Ostensive and without limits over the last few years, the presence of 20,000 prospectors in the Yanomami Indigenous Land has altered reality even in other traditional territories.
The mining activity has reverberated beyond the Yanomami territory and is responsible for conflicts and diseases in the land of Macuxis and Wapishanas.
The activity of miners in the Yanomami land, in Roraima, the largest in Brazil, was so intense, especially in 2021 and 2022, that the effects went beyond the limits of the territory.
Folha's team has been to the Boqueirão Indigenous Land, in the Alto Alegre region, and found that mining activity had impacted life in the community. In Boqueirão live 520 indigenous people, mainly from the Macuxi ethnic group, but there are also Wapishana families.
Groups of miners began to settle, with the acceptance of Macuxi families, who were co-opted for activities related to mining. This fueled disagreements within the community.
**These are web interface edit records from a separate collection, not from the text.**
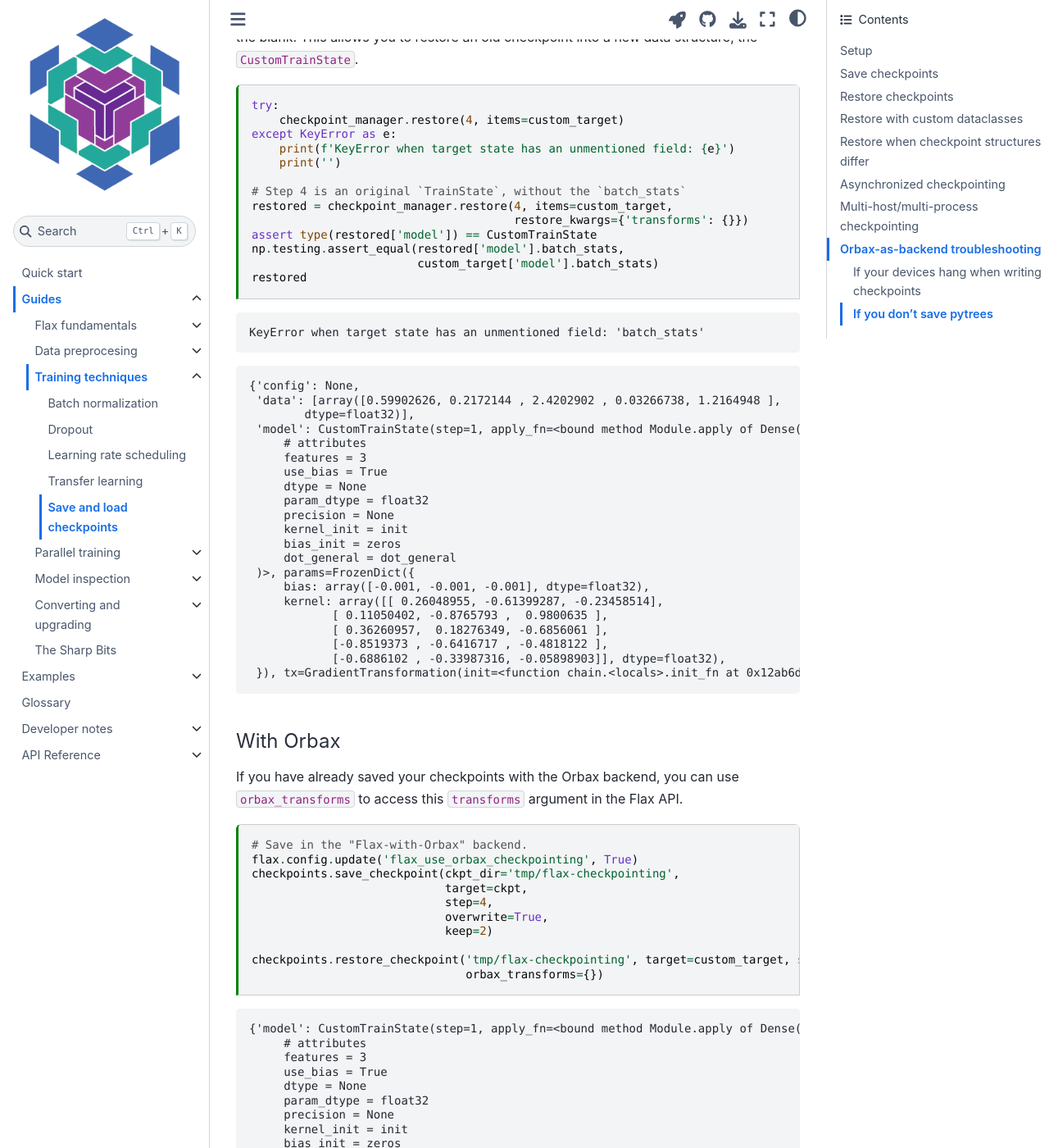
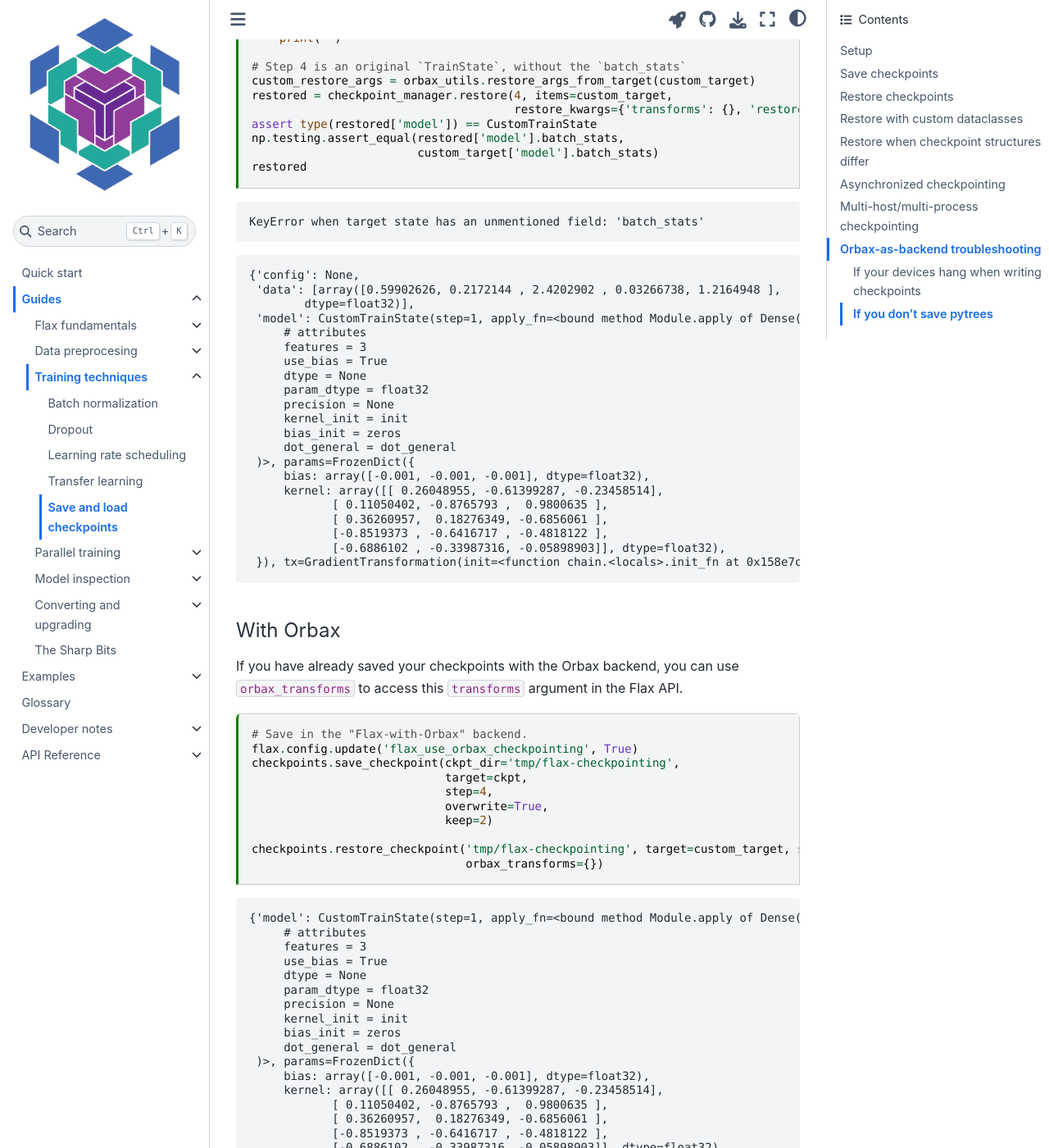
Before and after one commit to google/flax, a Sphinx documentation site: the page built from docs/guides/use_checkpointing.ipynb, in a window 1280 px wide and 1400 px high, scrolled down 10447 px. Shown: the whole window at 82% size. Built offline with Sphinx 7.4.7 and the Sphinx Book theme 1.1.4, drawn with Linux system fonts in a browser that asks for light colours; pages that are not in the unit, such as notebooks, are missing from menus; some of the changed text lies outside the part shown.

Commit message:
Fix checkpointing guide

````diff
--- a/docs/guides/use_checkpointing.md
+++ b/docs/guides/use_checkpointing.md
@@ -52,11 +52,6 @@
 
 Install/upgrade Flax and [Orbax](https://github.com/google/orbax). For JAX installation with GPU/TPU support, visit [this section on GitHub](https://github.com/google/jax#installation).
 <!-- #endregion -->
-
-```python tags=["skip-execution"]
-# replace with `pip install -U flax` after release 0.6.9.
-! pip install -U -qq "git+https://github.com/google/flax.git@main#egg=flax"
-```
 
 <!-- #region id="-icO30rwmKYj" -->
 Note: Before running `import jax`, create eight fake devices to mimic a [multi-host environment](https://jax.readthedocs.io/en/latest/jax-101/06-parallelism.html?#aside-hosts-and-devices-in-jax) in this notebook. Note that the order of imports is important here. The `os.environ["XLA_FLAGS"] = '--xla_force_host_platform_device_count=8'` command works only with the CPU backend, which means it won't work with GPU/TPU acceleration on if you're running this notebook in Google Colab. If you are already running the code on multiple devices (for example, in a 4x2 TPU environment), you can skip running the next cell.
@@ -318,8 +313,9 @@
     print('')
 
 # Step 4 is an original `TrainState`, without the `batch_stats`
+custom_restore_args = orbax_utils.restore_args_from_target(custom_target)
 restored = checkpoint_manager.restore(4, items=custom_target,
-                                      restore_kwargs={'transforms': {}})
+                                      restore_kwargs={'transforms': {}, 'restore_args': custom_restore_args})
 assert type(restored['model']) == CustomTrainState
 np.testing.assert_equal(restored['model'].batch_stats,
                         custom_target['model'].batch_stats)
````
Also changed, not shown: docs/guides/use_checkpointing.ipynb.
Furthermore, the exploitation of gold and cassiterite has killed the Uraricoera River in such a way that the damage has reached the stretch used by the Macuxis and Wapishana for fishing. The water is muddy and the fish are gone.
The mining activity has also brought malaria to Boqueirão. There were frequent daily tests and no positive results. Now, there are 45 active cases.
Translated by Cassy Dias